There has been a recent spike in sales for pulse oximeters, the small device used to measure the level of oxygen in your blood. Apple also just announced that the new Apple Watch Series 6 comes with a blood oxygen sensor and app. So, why is the spotlight on this health metric?
To get the inside scoop on blood oxygen levels and pulse oximeters and why there’s growing interest in both, we spoke to Adrian Pristas, M.D., pulmonologist and corporate medical director, Centers for Sleep Medicine at Hackensack Meridian Health.
Q: What does “blood oxygen level” mean?
Dr. Pristas: “Blood oxygen level” describes the amount of oxygen you have circulating in your blood. Our bodies need oxygen to function. Oxygen enters the body through the nose and mouth and passes through the lungs into the bloodstream. Once in the bloodstream, oxygen helps replace cells that wear out, provides energy for our bodies, supports the way our immune system functions and more. Low blood oxygen levels indicate that there may be an issue with your lungs or circulation.
Q: Why is there increased interest in blood oxygen levels?
Dr. Pristas: People started to buy pulse oximeters to measure blood oxygen levels at home when they learned that low levels could be a sign of COVID-19. Shortness of breath is a well-known symptom of COVID-19, but it’s not always easy to detect. Some thought this device could be a tool to help self-assess for signs and symptoms. There have also been reports of “silent hypoxia” where peoples’ oxygen levels are dangerously low, but they don’t necessarily experience shortness of breath.
Q: What’s a normal blood oxygen level, and when should I be concerned?
Dr. Pristas: If you’re using a pulse oximeter to measure your blood oxygen level, a normal reading is a Sp02 level that’s between 95 and 100 percent. However, this may vary for people with certain medical conditions, such as lung disease. Speak with your doctor to determine what ‘normal’ is for you and keep in mind that while these at home devises are handy and non-invasive, they are not always 100% accurate. In fact, Apple says its new blood oxygen feature should only be used for general fitness and wellness purposes and should not be used to diagnose, monitor or treat any medical conditions. Other tests, performed by health care providers, include blood draws or breathing tests to accurately measure blood oxygen levels. If your Sp02 is below 95% you should consult with your health care provider.
Q: Can a pulse oximeter detect COVID-19?

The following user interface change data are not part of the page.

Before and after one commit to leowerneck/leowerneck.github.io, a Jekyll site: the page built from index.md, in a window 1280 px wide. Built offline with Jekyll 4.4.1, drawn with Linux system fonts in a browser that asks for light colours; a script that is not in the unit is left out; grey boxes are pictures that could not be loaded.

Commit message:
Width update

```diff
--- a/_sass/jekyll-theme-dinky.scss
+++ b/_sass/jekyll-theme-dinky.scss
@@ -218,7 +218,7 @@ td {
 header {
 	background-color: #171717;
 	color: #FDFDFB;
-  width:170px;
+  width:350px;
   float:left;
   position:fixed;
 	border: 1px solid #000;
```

Dr. Pristas: A pulse oximeter cannot detect COVID-19, however, it can help you monitor for signs and symptoms associated with the virus. Having a low blood oxygen level could be a sign of COVID-19, but it can also be a sign of other health issues that need to be discussed with your health care provider. Either way, if you are monitoring your blood oxygen levels at home with a pulse oximeter, contact your health care provider if your Sp02 drops below 90-95%.
Q: How does a pulse oximeter work?

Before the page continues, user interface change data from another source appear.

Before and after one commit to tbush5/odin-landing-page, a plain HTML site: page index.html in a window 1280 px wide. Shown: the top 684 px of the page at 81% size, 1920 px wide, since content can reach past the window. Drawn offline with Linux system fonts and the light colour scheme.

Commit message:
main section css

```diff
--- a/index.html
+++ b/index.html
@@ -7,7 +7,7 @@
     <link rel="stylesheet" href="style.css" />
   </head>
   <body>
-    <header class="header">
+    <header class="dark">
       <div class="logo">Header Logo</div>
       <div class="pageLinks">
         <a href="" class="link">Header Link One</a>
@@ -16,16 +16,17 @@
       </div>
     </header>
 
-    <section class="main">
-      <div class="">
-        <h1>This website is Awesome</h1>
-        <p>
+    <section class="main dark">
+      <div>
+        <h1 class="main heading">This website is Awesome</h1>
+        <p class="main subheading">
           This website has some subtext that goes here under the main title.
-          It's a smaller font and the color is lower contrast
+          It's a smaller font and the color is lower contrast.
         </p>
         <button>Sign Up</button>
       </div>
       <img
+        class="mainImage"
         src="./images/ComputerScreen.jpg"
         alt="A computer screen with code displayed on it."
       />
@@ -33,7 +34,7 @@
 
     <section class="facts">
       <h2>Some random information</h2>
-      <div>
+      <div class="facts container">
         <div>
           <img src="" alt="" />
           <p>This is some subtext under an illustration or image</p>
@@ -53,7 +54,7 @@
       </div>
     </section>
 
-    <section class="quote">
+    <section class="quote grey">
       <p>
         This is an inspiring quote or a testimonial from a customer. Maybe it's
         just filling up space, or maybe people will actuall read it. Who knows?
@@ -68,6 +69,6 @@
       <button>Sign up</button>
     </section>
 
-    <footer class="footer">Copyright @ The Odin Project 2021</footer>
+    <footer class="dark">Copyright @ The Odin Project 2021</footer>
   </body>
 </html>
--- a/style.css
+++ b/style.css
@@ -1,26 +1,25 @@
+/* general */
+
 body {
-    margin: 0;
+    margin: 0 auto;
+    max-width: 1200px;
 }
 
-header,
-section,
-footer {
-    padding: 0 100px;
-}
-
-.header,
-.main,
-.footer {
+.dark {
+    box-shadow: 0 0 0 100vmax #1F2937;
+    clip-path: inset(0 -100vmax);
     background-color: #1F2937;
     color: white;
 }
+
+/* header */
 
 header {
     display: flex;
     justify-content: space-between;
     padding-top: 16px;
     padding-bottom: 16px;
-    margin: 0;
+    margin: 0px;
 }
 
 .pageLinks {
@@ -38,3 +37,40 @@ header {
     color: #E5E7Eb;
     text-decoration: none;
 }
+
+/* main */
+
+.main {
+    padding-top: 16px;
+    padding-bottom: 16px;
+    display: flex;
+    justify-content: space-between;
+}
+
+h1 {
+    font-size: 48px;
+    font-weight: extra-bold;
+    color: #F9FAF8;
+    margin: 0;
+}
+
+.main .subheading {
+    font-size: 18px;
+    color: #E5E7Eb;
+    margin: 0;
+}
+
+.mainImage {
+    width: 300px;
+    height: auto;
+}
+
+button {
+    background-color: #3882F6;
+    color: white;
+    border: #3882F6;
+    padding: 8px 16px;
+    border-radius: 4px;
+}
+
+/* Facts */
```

Dr. Pristas: Using a pulse oximeter is painless. The small device simply clips on to your finger, and beams of light measure the amount of oxygen in your blood, as well as your heart rate. The small beams of light analyze the color and movement of your blood cells. Dark red blood cells indicate a lack of oxygen, while bright red blood cells indicate the right amount of oxygen. If 95% of the blood cells are bright red, while 5% are dark red, your Sp02 would be 95%.

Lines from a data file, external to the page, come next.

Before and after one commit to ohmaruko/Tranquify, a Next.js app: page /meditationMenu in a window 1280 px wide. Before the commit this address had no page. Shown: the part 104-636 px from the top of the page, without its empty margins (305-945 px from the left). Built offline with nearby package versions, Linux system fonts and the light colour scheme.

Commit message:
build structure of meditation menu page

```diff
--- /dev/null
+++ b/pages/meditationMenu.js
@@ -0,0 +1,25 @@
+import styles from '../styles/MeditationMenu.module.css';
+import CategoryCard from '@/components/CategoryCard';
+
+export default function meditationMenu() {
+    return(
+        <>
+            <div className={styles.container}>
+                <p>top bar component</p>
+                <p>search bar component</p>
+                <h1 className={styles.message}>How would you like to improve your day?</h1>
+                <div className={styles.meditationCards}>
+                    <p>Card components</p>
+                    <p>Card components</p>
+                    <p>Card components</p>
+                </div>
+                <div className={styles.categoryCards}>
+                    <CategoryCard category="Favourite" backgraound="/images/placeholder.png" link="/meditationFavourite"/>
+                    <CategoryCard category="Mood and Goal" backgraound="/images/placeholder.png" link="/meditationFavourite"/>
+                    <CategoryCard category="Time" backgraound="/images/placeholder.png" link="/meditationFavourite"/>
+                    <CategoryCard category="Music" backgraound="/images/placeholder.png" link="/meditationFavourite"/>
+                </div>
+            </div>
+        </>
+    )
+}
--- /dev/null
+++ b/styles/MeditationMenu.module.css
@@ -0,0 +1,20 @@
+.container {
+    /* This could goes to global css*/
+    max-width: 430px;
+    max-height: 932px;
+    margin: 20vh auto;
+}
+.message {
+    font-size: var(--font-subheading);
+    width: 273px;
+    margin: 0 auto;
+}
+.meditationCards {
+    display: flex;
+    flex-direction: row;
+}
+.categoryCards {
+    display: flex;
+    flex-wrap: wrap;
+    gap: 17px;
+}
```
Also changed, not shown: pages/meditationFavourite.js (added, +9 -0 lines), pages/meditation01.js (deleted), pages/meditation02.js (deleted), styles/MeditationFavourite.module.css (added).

You can also attach a pulse oximeter to your toe, earlobe or nose, but it is commonly used on your finger. Once the Sp02 reading appears, you can remove it.
Q: Should I monitor my blood oxygen levels at home?
Dr. Pristas: There are some scenarios when your doctor might recommend you monitor your blood oxygen levels at home. If you have an underlying health condition, like heart or lung disease, or you are in the process of recovering from COVID-19, it could be helpful for you to keep an eye on your blood oxygen levels. However, if you do choose to monitor from home, talk to you doctor first about how to properly use the device, understand your reading and interpret the results. For example, if your hand is not steady during the reading you could see varying saturations from a faulty reading.
If you’re otherwise healthy, it’s not necessary to have a pulse oximeter or any other device to monitor your blood oxygen levels at home. If you’re unsure, ask your doctor for personal advice.
Next Steps & Resources:
- Meet our clinical contributor: Adrian Pristas, M.D.
- To make an appointment with Dr. Pristas or a doctor near you, call 800-822-8905.
- Looking for guidance on how to reopen safely? Learn more about our Reopening America program.
The material provided through HealthU is intended to be used as general information only and should not replace the advice of your physician. Always consult your physician for individual care